In papers 1 and 2, the macroscopic mechanical behavior of active layers in the electrodes is investigated using U-shape bending tests. The active layers are porous and a different tensile and compressive behavior is captured by performing tests on single side coated dry specimens. The experiments reveal that the active layer is stiffer in compression as compared to tension. The compressive stiffness increases with bending strain whereas the tensile stiffness is almost independent of the bending strain. A very low value of modulus of the active layer (1-5 GPa) is measured in comparison to the metal foils (70-110 GPa) and the active particles (50-200 GPa) which shows that the electrode properties are governed majorly by the binders present in the active layers.  The time-dependent and hysteresis effects are also captured by the method which circumvents the flaws of many other test methods presented in the literature.  
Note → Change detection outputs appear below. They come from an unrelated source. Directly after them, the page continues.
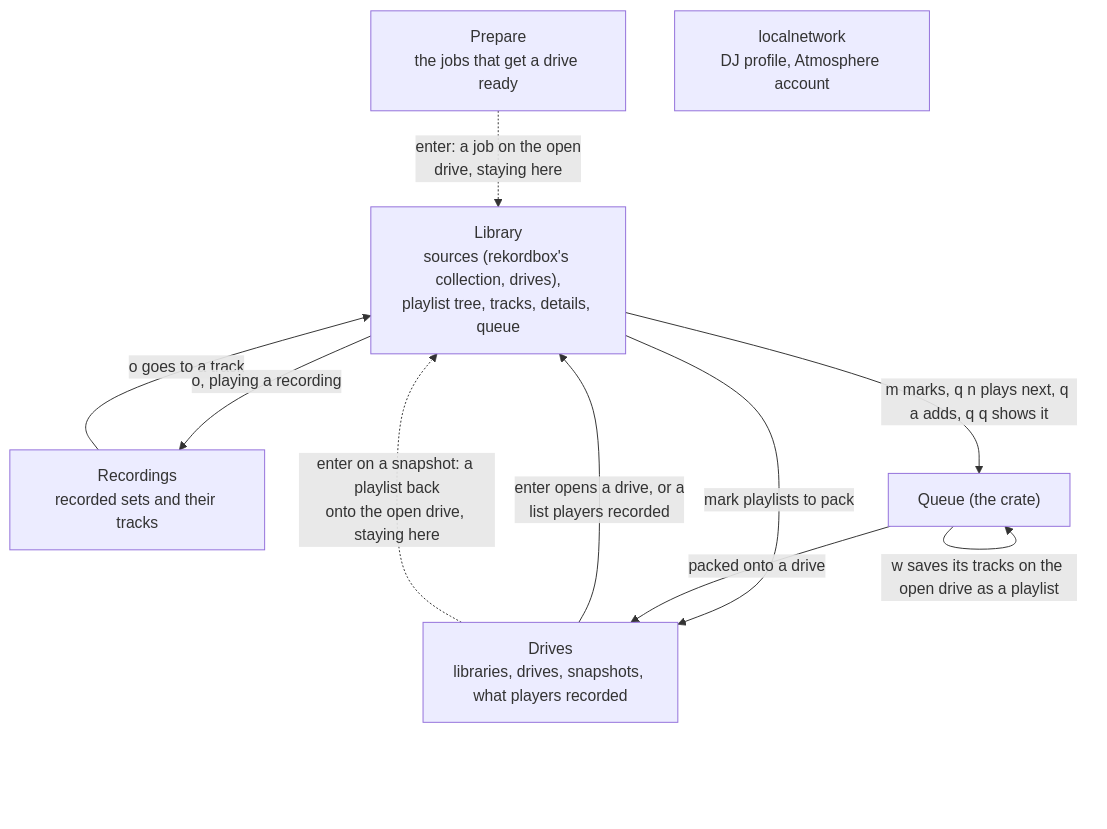
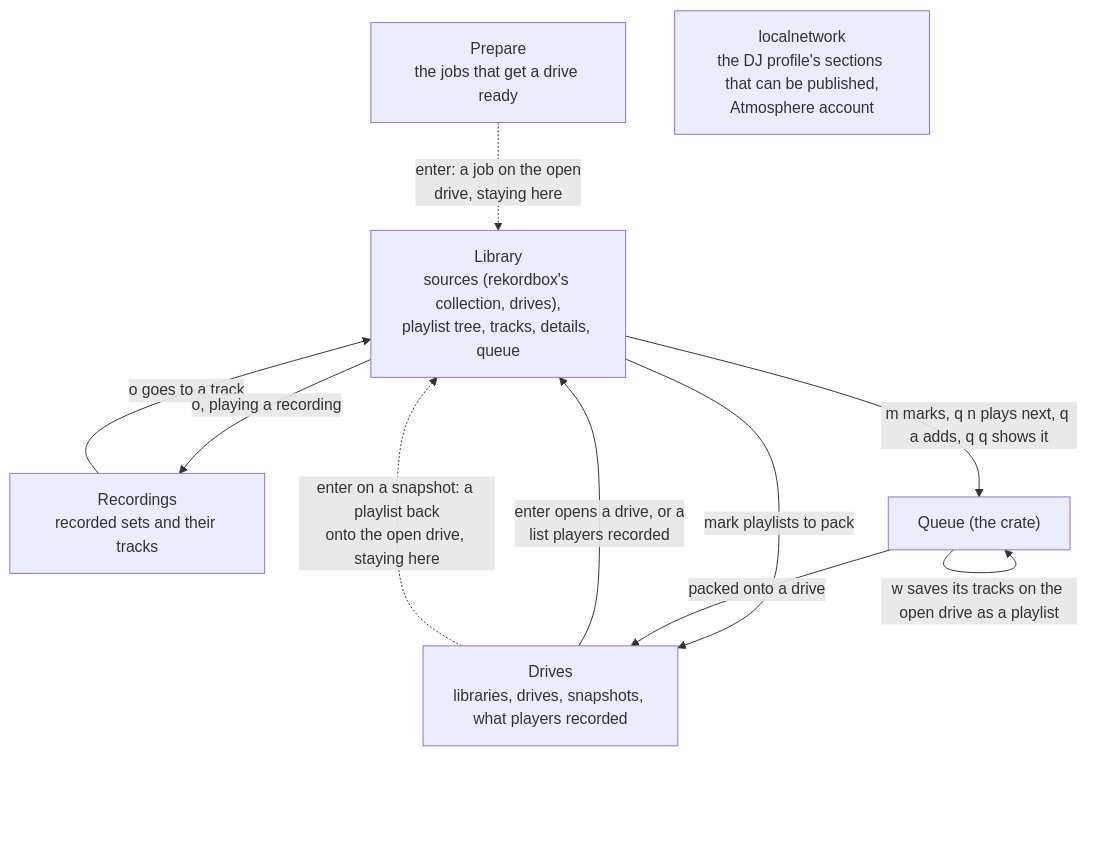
Before and after one commit to cutenode/localnetwork: the first of 17 diagrams in apps/locallibrary/docs/diagrams/player.md, drawn with Mermaid. The commit also changed 14 other files, not shown here.

First line of the commit message:
feat(locallibrary): show only publishable sections and a collection overview in localnetwork

````diff
--- a/apps/locallibrary/docs/diagrams/player.md
+++ b/apps/locallibrary/docs/diagrams/player.md
@@ -27,17 +27,17 @@
 ```mermaid
 flowchart TD
     library["Library<br/>sources (rekordbox's collection, drives),<br/>playlist tree, tracks, details, queue"]
     prepare["Prepare<br/>the jobs that get a drive ready"]
     drives["Drives<br/>libraries, drives, snapshots, what players recorded"]
     recordings["Recordings<br/>recorded sets and their tracks"]
-    publish["localnetwork<br/>DJ profile, Atmosphere account"]
+    publish["localnetwork<br/>the DJ profile's sections that can be published,<br/>Atmosphere account"]
     drives -->|"enter opens a drive, or a<br/>list players recorded"| library
     drives -.->|"enter on a snapshot: a playlist back<br/>onto the open drive, staying here"| library
     prepare -.->|"enter: a job on the open<br/>drive, staying here"| library
     recordings -->|"o goes to a track"| library
     library -->|"o, playing a recording"| recordings
     library -->|"mark playlists to pack"| drives
     library -->|"m marks, q n plays next, q a adds, q q shows it"| crate["Queue (the crate)"]
     crate -->|"w saves its tracks on the open drive as a playlist"| crate
     crate -->|"packed onto a drive"| drives
 ```
````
In paper 3, we present a multiscale homogenization method that couples mechanics and electrochemistry at the particle, electrode, and battery scales. The active materials of lithium-ion battery electrodes exhibit volume change during lithium intercalation or deintercalation. A lithium concentration gradient develops inside particles, as well as inside the active layer. The developed stress due to deformations further affects solid diffusion.  We utilized models that have already been developed to couple particle and electrode layer levels. The mechanical coupling between the electrode and the battery level is achieved by homogenization of the layered battery using three-dimensional laminate theory.  By application of the model, we demonstrate that the stresses on all considered scales can be predicted from the homogenized model. It is furthermore demonstrated that the effects of external battery loadings like battery stacks, casings, and external pressure can be captured by the model. The model can also capture the effect of various electrochemical cycling rates and mechanical parameters like layer thicknesses, stiffnesses, and swelling properties. The presented multi-scale model is fast, accurate and the efficiency of the method is demonstrated by comparisons to detailed finite element computations where each layer is individually modeled.